### THE TASK
Which lines of the data below include the string "smilionaire"? Return each of them.

(Code change snippets)

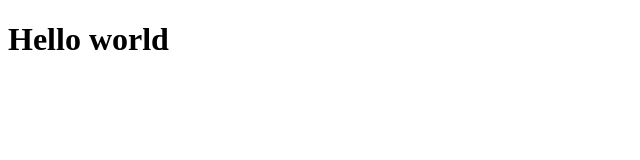
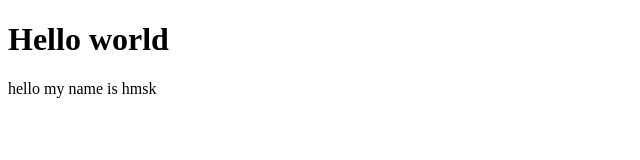
Before and after one commit to hmsk16/project1, a plain HTML site: page index.html in a window 1280 px wide. Shown: the whole page, without its empty margins (0-640 px from the left). Drawn offline with Linux system fonts and the light colour scheme.

Commit message:
adding p tag

```diff
--- a/index.html
+++ b/index.html
@@ -5,5 +5,6 @@
     </head>
     <bod>
         <h1>Hello world</h1>
+        <p>hello my name is hmsk</p>
     </bod>
 </html>
```
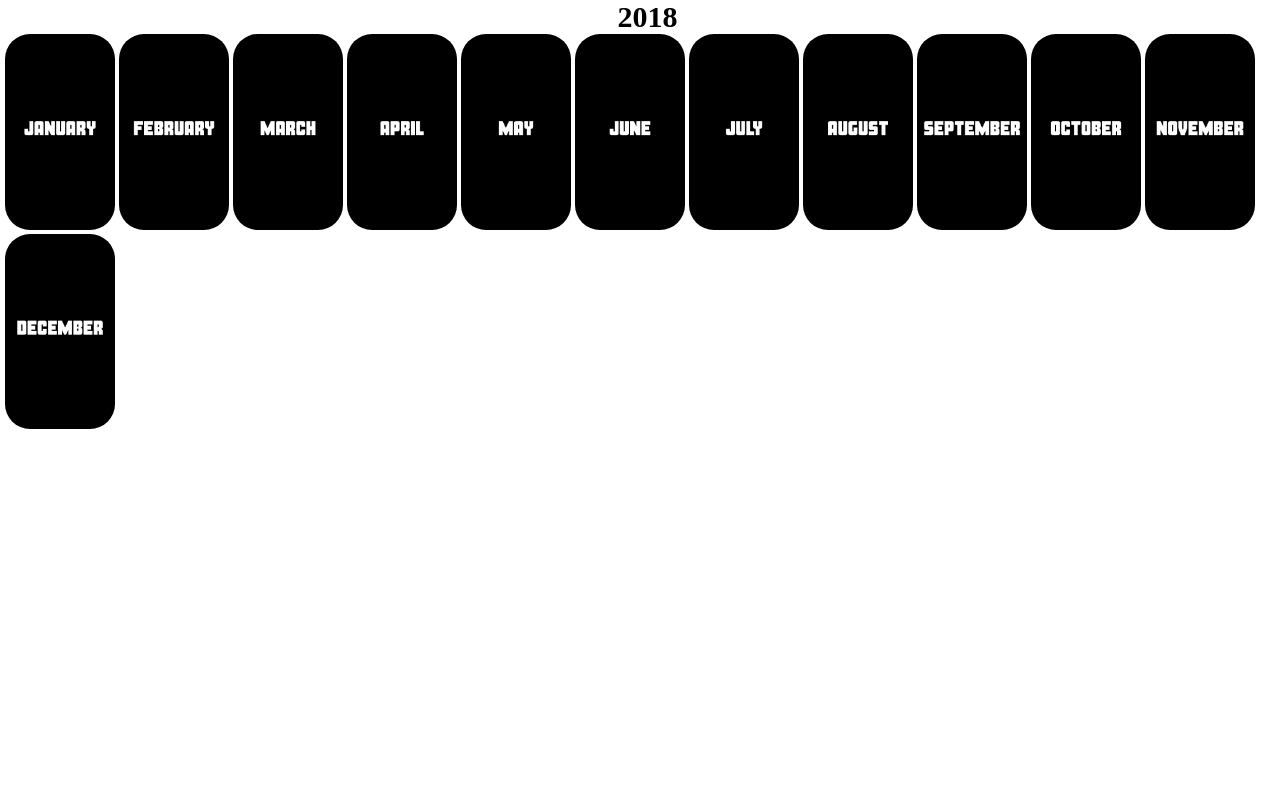
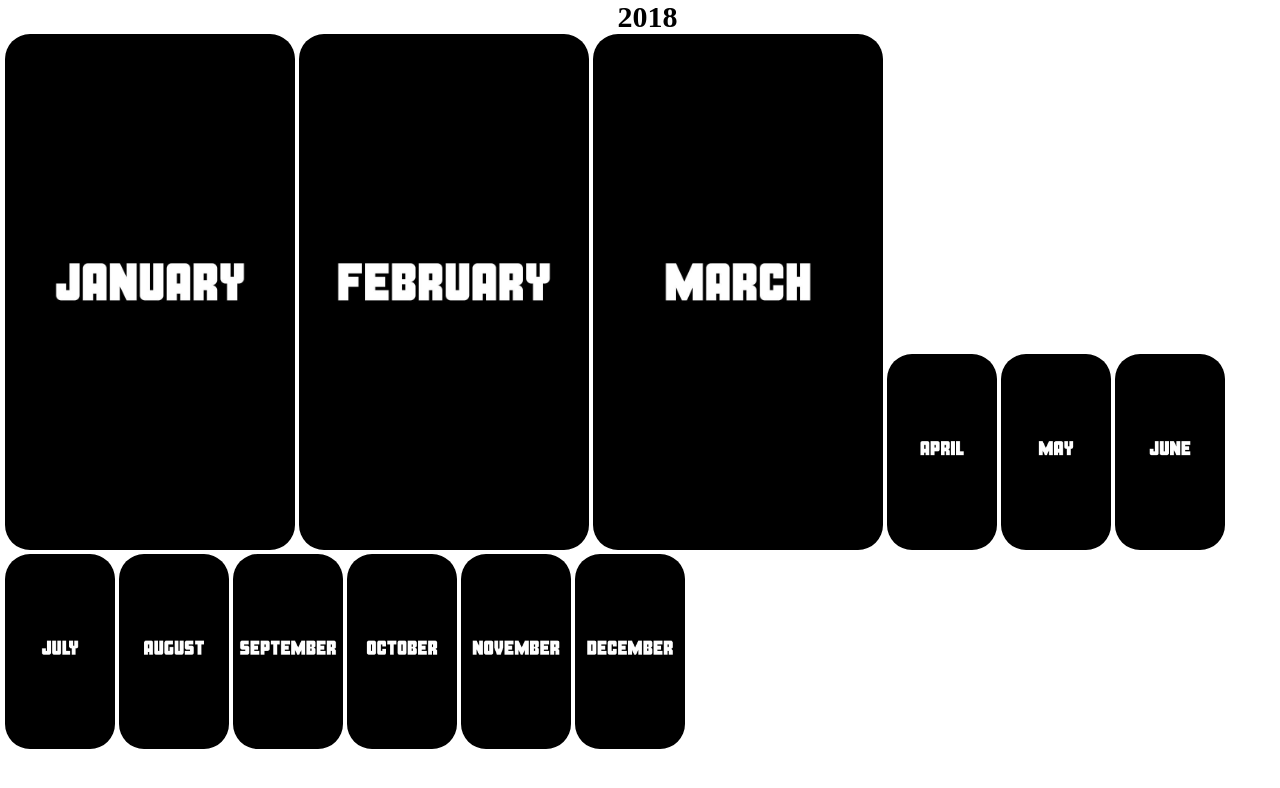
Before and after one commit to smilionaire/2018, a plain HTML site: page index.html in a window 1280 px wide. Drawn offline with Linux system fonts and the light colour scheme.

Commit message:
Update index.html

```diff
--- a/index.html
+++ b/index.html
@@ -8,13 +8,13 @@
 	<div class="first-year">
 	<h1>2018</h1>
 	<a href="https://smilionaire.github.io/January/">
-		<img style="border-radius: 25px" width="110px" src="jan.jpg">
+		<img style="border-radius: 25px" width="290px" src="jan.jpg">
 	</a>
 	<a href="https://smilionaire.github.io/February/">
-		<img style="border-radius: 25px" width="110px" src="feb.jpg">
+		<img style="border-radius: 25px" width="290px" src="feb.jpg">
 	</a>
 	<a href="https://smilionaire.github.io/March/">
-		<img style="border-radius: 25px" width="110px" src="mar.jpg">
+		<img style="border-radius: 25px" width="290px" src="mar.jpg">
 	</a>
 	<a href="https://smilionaire.github.io/April/">
 		<img style="border-radius: 25px" width="110px" src="apr.jpg">
```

### RESULT BELOW
Before and after one commit to smilionaire/2018, a plain HTML site: page index.html in a window 1280 px wide. Drawn offline with Linux system fonts and the light colour scheme.
 	<a href="https://smilionaire.github.io/January/">
 	<a href="https://smilionaire.github.io/February/">
 	<a href="https://smilionaire.github.io/March/">
 	<a href="https://smilionaire.github.io/April/">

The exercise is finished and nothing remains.